Calf Raises Standing Unsupported
Stand upright with good posture, next to a wall or table just in case you need support. Slowly raise up onto your toes, and control the movement back down. This exercise will strengthen the calf muscles and ankle joints.
Hip Flexion with Bent Knee Standing Unsupported
Stand upright with good posture. Stay close to a wall or table in case you need it. Put your weight through one leg and bend the other knee towards your chest. This exercise will mobilise your hip joint and strengthen the hip flexor muscles.
The above exercises are weight bearing which will help in protecting the bones from osteoporosis. If the weather is dry and sunny aim to go outdoors and get natural daylight as well as aiming to eat a well-balanced diet with plenty of calcium and Vitamin D. These include spinach, kale, oily fish (salmon), cheese and eggs.

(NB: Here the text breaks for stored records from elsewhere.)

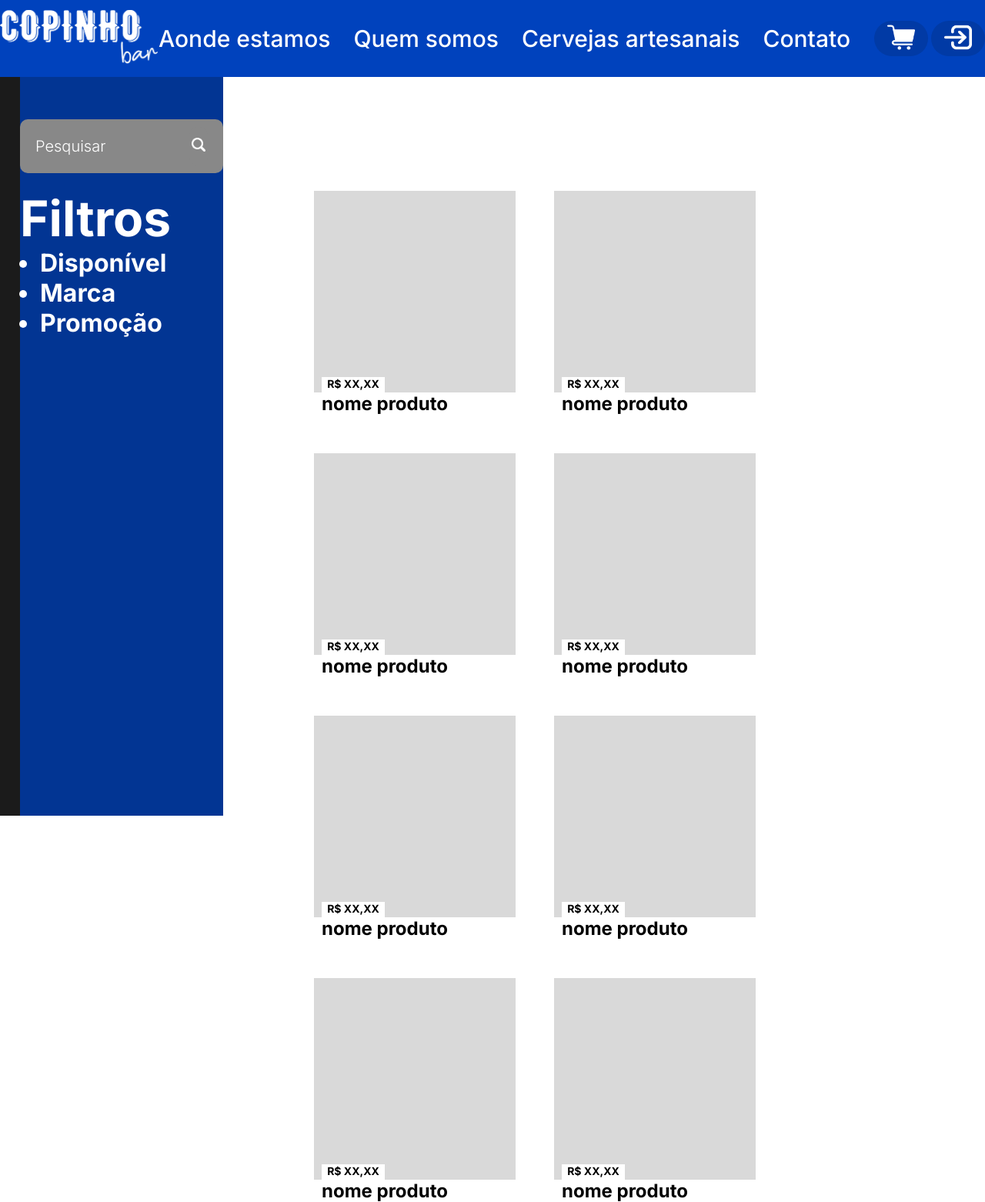
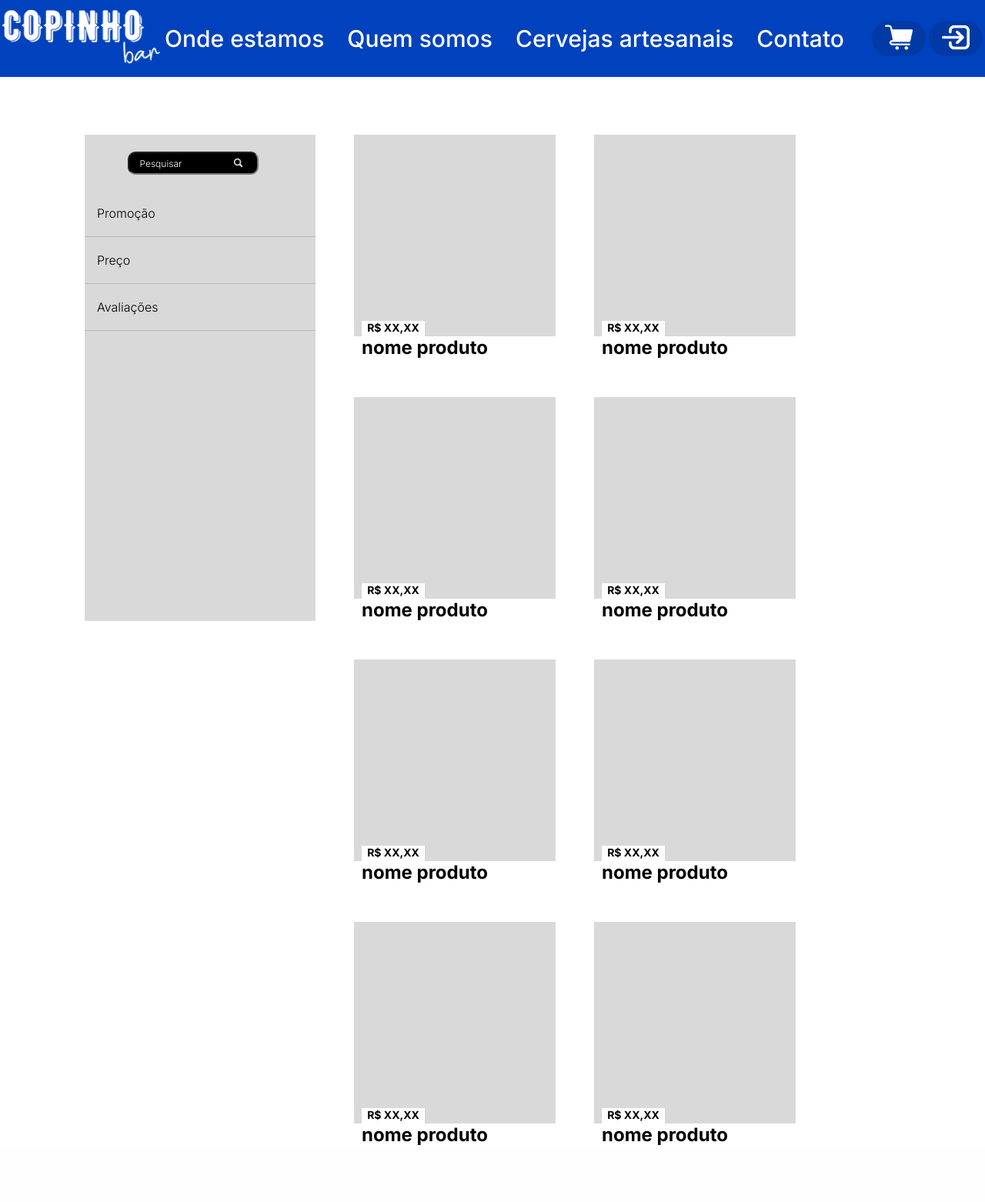
Before and after one commit to yuri-ferreira/copinho-bar, a PHP site: page /html/compras.html in a window 1280 px wide. Shown: the whole page at 77% size. After the commit the page ends 1488 px from the top, so only its background shows below. Run offline with PHP 8.4, Linux system fonts and the light colour scheme.

Commit message:
compras.html,style.css e htmls no geral
refiz compras.html e corrigi erros ortográficos

```diff
--- a/css/style.css
+++ b/css/style.css
@@ -200,110 +200,92 @@ footer .redes-sociais a img {
 }
 
 .filtros {
-  width: 600px;
-  height: 960px;
-  background-color: #023593;
-  border-left: 26px solid #1B1B1B;
+  width: 500px;
+  height: 632px;
+  background-color: #D9D9D9;
+  margin-top: 75px;
+  margin-left: 110px;
   display: flex;
   flex-direction: column;
-  flex-wrap: wrap;
-  align-content: center;
-  justify-content: flex-start;
-  align-items: flex-start;
+  align-items: center;
+
+}
+.filtros form {
+  margin-top: 22px;
+}
+
+.barra-pesquisa {
+  width: 170px;
+  height: 30px;
+  border-radius: 10px;
+  background-color: #000;
+  transition: ease-in-out 0.2s;
+  color: #FFF;
+  font-family: Inter;
+  font-size: 12px;
+  font-style: normal;
+  font-weight: 300;
+  line-height: normal;
+  padding: 8px 0px 8px 14px;
+  margin-bottom: 20px;
+}
+::placeholder {
+  color: white;
+  opacity: 1;
+}
+.barra-pesquisa:hover {
+  background-color: #2F2F2F;
+  transition: ease-in-out 0.2s;
+}
+.barra-pesquisa:focus {
+  outline: none;
+}
+form button img {
+  width: 15px;
+  height: 15px;
   position: relative;
-  margin-right: 0;
+  right: 38px;
+  top: 2px;
 }
 
 
-.barra-pesquisa {
-  width: 264px;
-  height: 50px;
-  background-color: #888888;
-  border-radius: 10px;
+
+.filtros-nav div {
+  width: 300px;
+  height: 60px;
+  background-color: #D9D9D9;
+  border-bottom: #B8B8B8 solid 1px;
   display: flex;
-  align-items: center;
-  justify-content: center;
-  margin-top: 65px;
+  flex-direction: row;
+    flex-wrap: nowrap;
+    align-items: center;
+    justify-content: space-between;
 }
-
-form {
-  width: 100%;
-  height: 50px;
-  background-color: #888888;
-  display: flex;
-  align-items: center;
-  border-radius: 10px;
-  padding: 10px 20px;
-}
-
-form input {
-  background-color: #888888;
-  border: none;
-  width: 100%;
-  height: 50px;
-  color: #FFF;
+.filtros-nav div p {
+  color: #000;
   font-family: Inter;
-  font-size: 20px;
+  font-size: 16px;
   font-style: normal;
   font-weight: 300;
   line-height: normal;
+  margin-left: 16px;
 }
 
-form input::placeholder {
-  background-color: #888888;
-  border: none;
-  color: #FFF;
-  font-family: Inter;
-  font-size: 20px;
-  font-style: normal;
-  font-weight: 300;
-  line-height: normal;
+.filtros-nav div button {
+  width: 20px;
+  height: 10px;
+  margin-right: 14px;
 }
-
-form input:focus {
-  outline: none;
-}
-
-.barra-pesquisa button {
-  border: 0px;
-  border-radius: 10px;
-  width: 24px;
-  height: 50px;
-  background-color: #888888;
-  cursor: pointer;
-}
-
-.barra-pesquisa button img {
-  width: 24px;
-  height: 24px;
-}
-
-.filtros h1 {
-  color: #FFF;
-  font-family: Inter;
-  font-size: 64px;
-  font-style: normal;
-  font-weight: 700;
-  line-height: normal;
-  margin-top: 30px;
-}
-
-.filtros ul {
-  color: #FFF;
-font-family: Inter;
-font-size: 32px;
-font-style: normal;
-font-weight: 700;
-line-height: normal;
-}
-
-.filtros ul li {
-  margin-left: 26px;
+.filtros-nav div button img {
+  width: 20px;
+  height: 10px;
+  margin-right: 14px;
 }
 
 .produtos {
-  margin-left: 118px;
-  margin-top: 148px;
+  margin-left: 50px;
+  margin-top: 75px;
+  margin-right: 150px;
 }
 
 .produtos ul {
--- a/html/cervejas-artesanais.html
+++ b/html/cervejas-artesanais.html
@@ -24,7 +24,7 @@
       </a>
       <nav>
         <ul>
-          <li><a href="/html/aonde-estamos.html">Aonde estamos</a></li>
+          <li><a href="/html/onde-estamos.html">Onde estamos</a></li>
           <li><a href="/html/quem-somos.html">Quem somos</a></li>
           <li>
             <a href="/html/cervejas-artesanais.html">Cervejas artesanais</a>
@@ -50,7 +50,7 @@
       /></a>
       <div class="footer-callback">
         <ul>
-          <li><a href="#">Aonde estamos</a></li>
+          <li><a href="#">Onde estamos</a></li>
           <li><a href="#">Quem somos</a></li>
           <li><a href="#">Cervejas artesanais</a></li>
           <li><a href="#">Contato</a></li>
--- a/html/compras.html
+++ b/html/compras.html
@@ -24,7 +24,7 @@
       </a>
       <nav>
         <ul>
-          <li><a href="/html/aonde-estamos.html">Aonde estamos</a></li>
+          <li><a href="/html/onde-estamos.html">Onde estamos</a></li>
           <li><a href="/html/quem-somos.html">Quem somos</a></li>
           <li>
             <a href="/html/cervejas-artesanais.html">Cervejas artesanais</a>
@@ -43,21 +43,29 @@
     </header>
     <section class="secao">
       <div class="filtros">
-        <div class="barra-pesquisa">
-          <form action="">
-            <input type="search" placeholder="Pesquisar" id="pesquisa" />
-            <button type="submit">
-              <img src="/img/lupa.png" alt="procurar" />
-            </button>
-          </form>
-        </div>
-        <h1>Filtros</h1>
-        <nav>
-          <ul>
-            <li>Disponível</li>
-            <li>Marca</li>
-            <li>Promoção</li>
-          </ul>
+        <form>
+          <div>
+            <input
+              type="search"
+              class="barra-pesquisa"
+              placeholder="Pesquisar"
+            />
+            <button type="submit"><img src="/img/lupa.png" alt="" /></button>
+          </div>
+        </form>
+        <nav class="filtros-nav">
+          <div class="f-of-promo">
+            <p>Promoção</p>
+            <button><img src="#" alt="" /></button>
+          </div>
+          <div class="f-preco">
+            <p>Preço</p>
+            <button><img src="#" alt="" /></button>
+          </div>
+          <div class="f-avaliacao">
+            <p>Avaliações</p>
+            <button><img src="#" alt="" /></button>
+          </div>
         </nav>
       </div>
       <div class="produtos">
--- a/html/contato.html
+++ b/html/contato.html
@@ -24,8 +24,8 @@
       </a>
       <nav>
         <ul>
-          <li><a href="/html/aonde-estamos.html">Aonde estamos</a></li>
-          <li><a href="/html/quem-somos.html">Quem somos</a></li>
+          <li><a href="/html/onde-estamos.html">Aonde estamos</a></li>
+          <li><a href="/html/quem-somos.html">Onde estamos</a></li>
           <li>
             <a href="/html/cervejas-artesanais.html">Cervejas artesanais</a>
           </li>
@@ -51,7 +51,7 @@
       <div class="footer-callback">
         <ul>
           <li><a href="#">Aonde estamos</a></li>
-          <li><a href="#">Quem somos</a></li>
+          <li><a href="#">Onde estamos</a></li>
           <li><a href="#">Cervejas artesanais</a></li>
           <li><a href="#">Contato</a></li>
         </ul>
--- a/html/aonde-estamos.html
+++ b/html/onde-estamos.html
@@ -24,7 +24,7 @@
       </a>
       <nav>
         <ul>
-          <li><a href="/html/aonde-estamos.html">Aonde estamos</a></li>
+          <li><a href="/html/onde-estamos.html">Onde estamos</a></li>
           <li><a href="/html/quem-somos.html">Quem somos</a></li>
           <li>
             <a href="/html/cervejas-artesanais.html">Cervejas artesanais</a>
@@ -50,7 +50,7 @@
       /></a>
       <div class="footer-callback">
         <ul>
-          <li><a href="#">Aonde estamos</a></li>
+          <li><a href="#">Onde estamos</a></li>
           <li><a href="#">Quem somos</a></li>
           <li><a href="#">Cervejas artesanais</a></li>
           <li><a href="#">Contato</a></li>
--- a/html/perfil.html
+++ b/html/perfil.html
@@ -24,7 +24,7 @@
       </a>
       <nav>
         <ul>
-          <li><a href="/html/aonde-estamos.html">Aonde estamos</a></li>
+          <li><a href="/html/onde-estamos.html">Onde estamos</a></li>
           <li><a href="/html/quem-somos.html">Quem somos</a></li>
           <li>
             <a href="/html/cervejas-artesanais.html">Cervejas artesanais</a>
@@ -50,7 +50,7 @@
       /></a>
       <div class="footer-callback">
         <ul>
-          <li><a href="#">Aonde estamos</a></li>
+          <li><a href="#">Onde estamos</a></li>
           <li><a href="#">Quem somos</a></li>
           <li><a href="#">Cervejas artesanais</a></li>
           <li><a href="#">Contato</a></li>
--- a/html/quem-somos.html
+++ b/html/quem-somos.html
@@ -24,7 +24,7 @@
       </a>
       <nav>
         <ul>
-          <li><a href="/html/aonde-estamos.html">Aonde estamos</a></li>
+          <li><a href="/html/onde-estamos.html">Onde estamos</a></li>
           <li><a href="/html/quem-somos.html">Quem somos</a></li>
           <li>
             <a href="/html/cervejas-artesanais.html">Cervejas artesanais</a>
@@ -50,7 +50,7 @@
       /></a>
       <div class="footer-callback">
         <ul>
-          <li><a href="#">Aonde estamos</a></li>
+          <li><a href="#">Onde estamos</a></li>
           <li><a href="#">Quem somos</a></li>
           <li><a href="#">Cervejas artesanais</a></li>
           <li><a href="#">Contato</a></li>
--- a/index.html
+++ b/index.html
@@ -24,7 +24,7 @@
       </a>
       <nav>
         <ul>
-          <li><a href="/html/aonde-estamos.html">Aonde estamos</a></li>
+          <li><a href="/html/onde-estamos.html">Onde estamos</a></li>
           <li><a href="/html/quem-somos.html">Quem somos</a></li>
           <li>
             <a href="/html/cervejas-artesanais.html">Cervejas artesanais</a>
@@ -72,7 +72,7 @@
       /></a>
       <div class="footer-callback">
         <ul>
-          <li><a href="#">Aonde estamos</a></li>
+          <li><a href="#">Onde estamos</a></li>
           <li><a href="#">Quem somos</a></li>
           <li><a href="#">Cervejas artesanais</a></li>
           <li><a href="#">Contato</a></li>
```
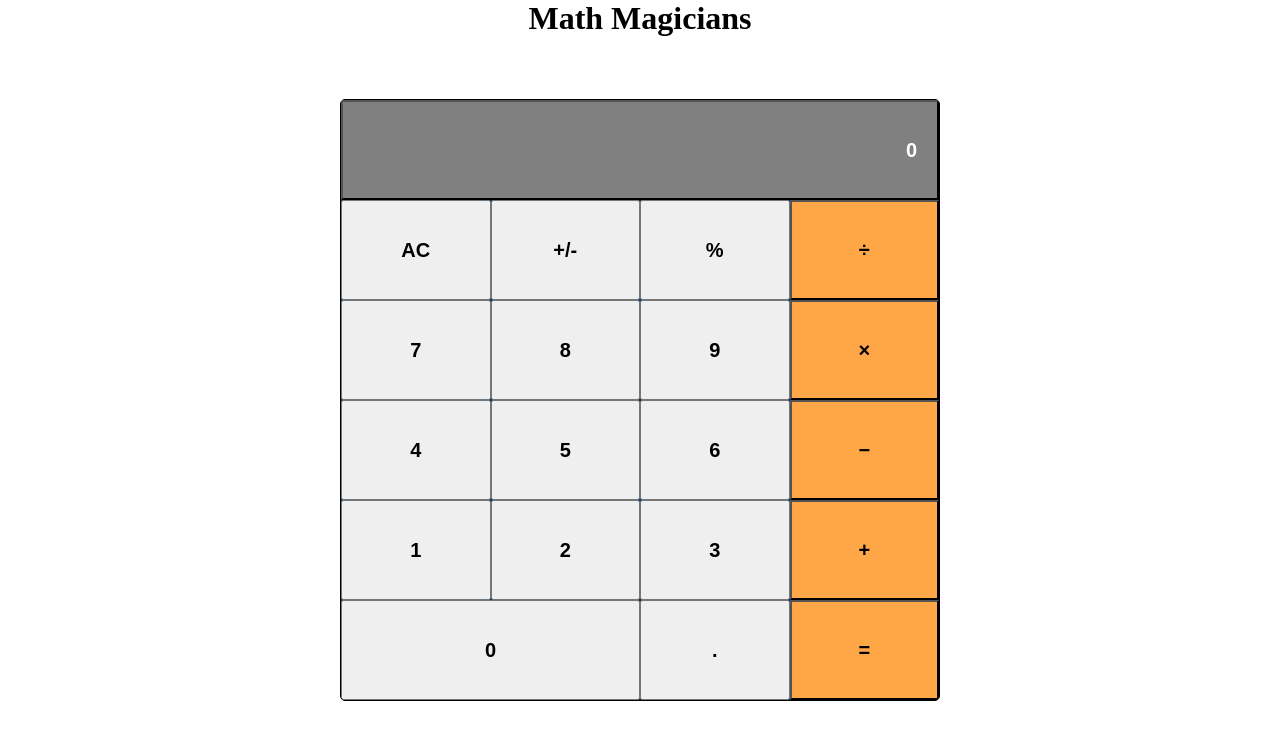
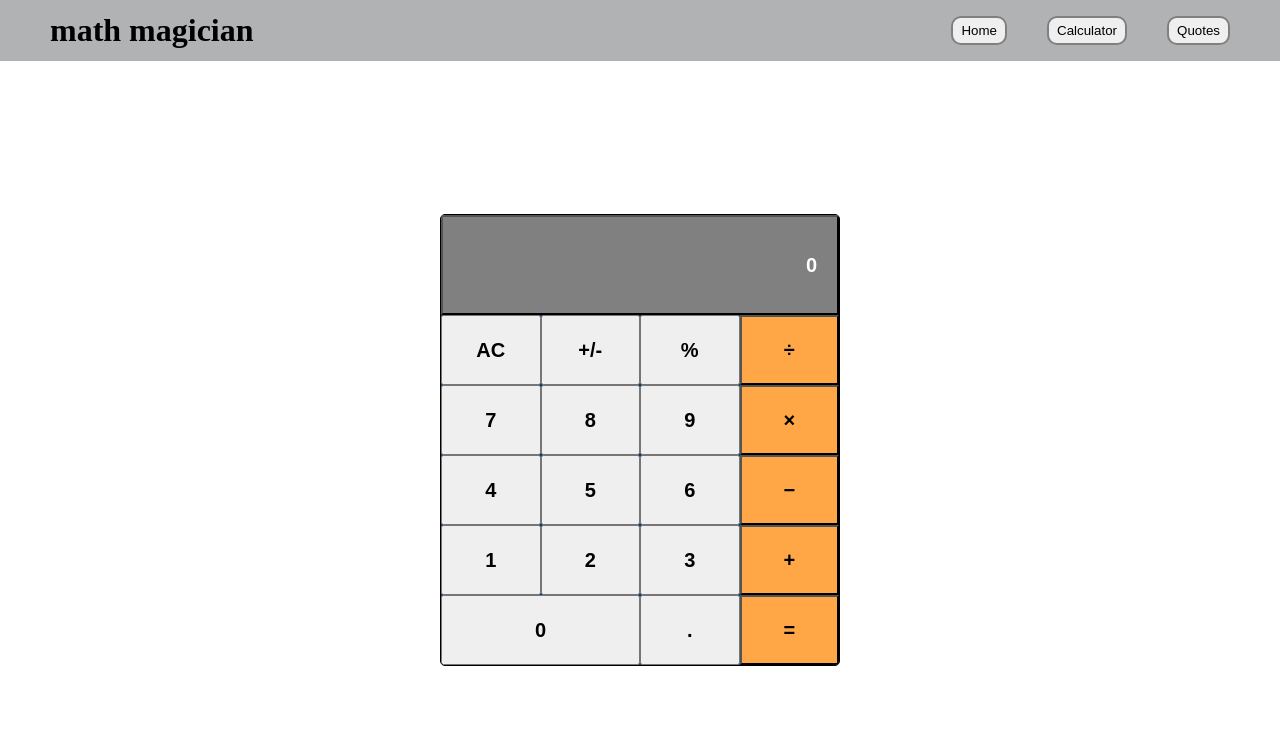
Before and after one commit to MPDADDY/Math_magicians, a React (Create React App) app: page / in a window 1280 px wide. Shown: the top 740 px of the page. Built offline with nearby package versions, Linux system fonts and the light colour scheme.

Commit message:
Add header component

```diff
--- a/public/index.html
+++ b/public/index.html
@@ -24,7 +24,7 @@
       work correctly both with client-side routing and a non-root public URL.
       Learn how to configure a non-root public URL by running `npm run build`.
     -->
-    <title>React App</title>
+    <title>Calculator App</title>
   </head>
   <body>
     <noscript>You need to enable JavaScript to run this app.</noscript>
--- a/src/App.js
+++ b/src/App.js
@@ -1,13 +1,12 @@
 import './App.css';
 
 import Calculator from './components/Calculator';
+import Header from './components/Header';
 
 function App() {
   return (
     <div className="App">
-      <header>
-        <h1>Math Magicians</h1>
-      </header>
+      <Header />
       <Calculator />
     </div>
   );
--- a/src/components/Calculator.css
+++ b/src/components/Calculator.css
@@ -1,11 +1,36 @@
+.nav {
+  display: flex;
+  flex-direction: row;
+  align-items: center;
+  justify-content: space-between;
+  background-color: rgb(176, 178, 179);
+  padding: 12px 50px;
+}
+
+.navButtons {
+  display: flex;
+  gap: 40px;
+}
+
+.navButtons button {
+  padding: 5px 8px;
+  border-radius: 10px;
+  cursor: pointer;
+  border: 2px solid gray;
+}
+
+.navButtons button:active {
+  background-color: white;
+}
+
 .calculator_container {
   border: 1px solid black;
   border-radius: 5px;
   background-color: rgb(9, 60, 105);
-  width: 600px;
+  width: 400px;
   height: auto;
   position: fixed;
-  top: 50%;
+  top: 55%;
   left: 50%;
   transform: translate(-50%, -50%);
   overflow-y: hidden;
@@ -14,7 +39,7 @@
 .buttons {
   display: grid;
   grid-template-columns: repeat(4, 1fr);
-  height: 100px;
+  height: 70px;
 }
 
 .operators {
@@ -55,7 +80,7 @@ input[type=button]:hover {
 .buttonsLast {
   display: grid;
   grid-template-columns: 2fr repeat(2, 1fr);
-  height: 100px;
+  height: 70px;
 }
 
 .display {
--- /dev/null
+++ b/src/components/Header.js
@@ -0,0 +1,13 @@
+import React from 'react';
+
+const Header = () => (
+  <div className="nav">
+    <h1>math magician</h1>
+    <div className="navButtons">
+      <button type="button">Home</button>
+      <button type="button">Calculator</button>
+      <button type="button">Quotes</button>
+    </div>
+  </div>
+);
+export default Header;
```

Ensure your house is well lit as poor lighting will increase the risk of falling over. Have your eyes regularly tested and make sure you can hear as having any issues/impairments will affect your balance.
Clothes such as trousers and gowns should be properly fitted and not trailing on the ground as this again increases the chances of falling especially on the stairs.
If you’re on medication that makes you drowsy or uncoordinated ask your GP to review it.
Lastly keep moving; mobility is the key to keep strong muscularly. My Mum was virtually bed bound for 3 weeks after her fall, and in that time she lost her confidence, her independence, her memory, had hallucinations and at times lost the will to live due to the horrendous pain that she was in from 7 fractured ribs that caused bleeding in the lungs. Her pneumonia made her very ill and put her in the Critical Care Unit of the local hospital. Her after care at home was essential in her recovery. My family and I implemented most of the above. She had her first McTimoney session last week, nearly 3 months after the fall; her posture and balance are dramatically improved. She understands the value of consistency and routine and has made the rehabilitation exercises a daily routine; this will pave the way forward in reducing her chances of falling again.
“Success is not final, failure is not fatal: it is the courage to continue that counts.” – Winston Churchill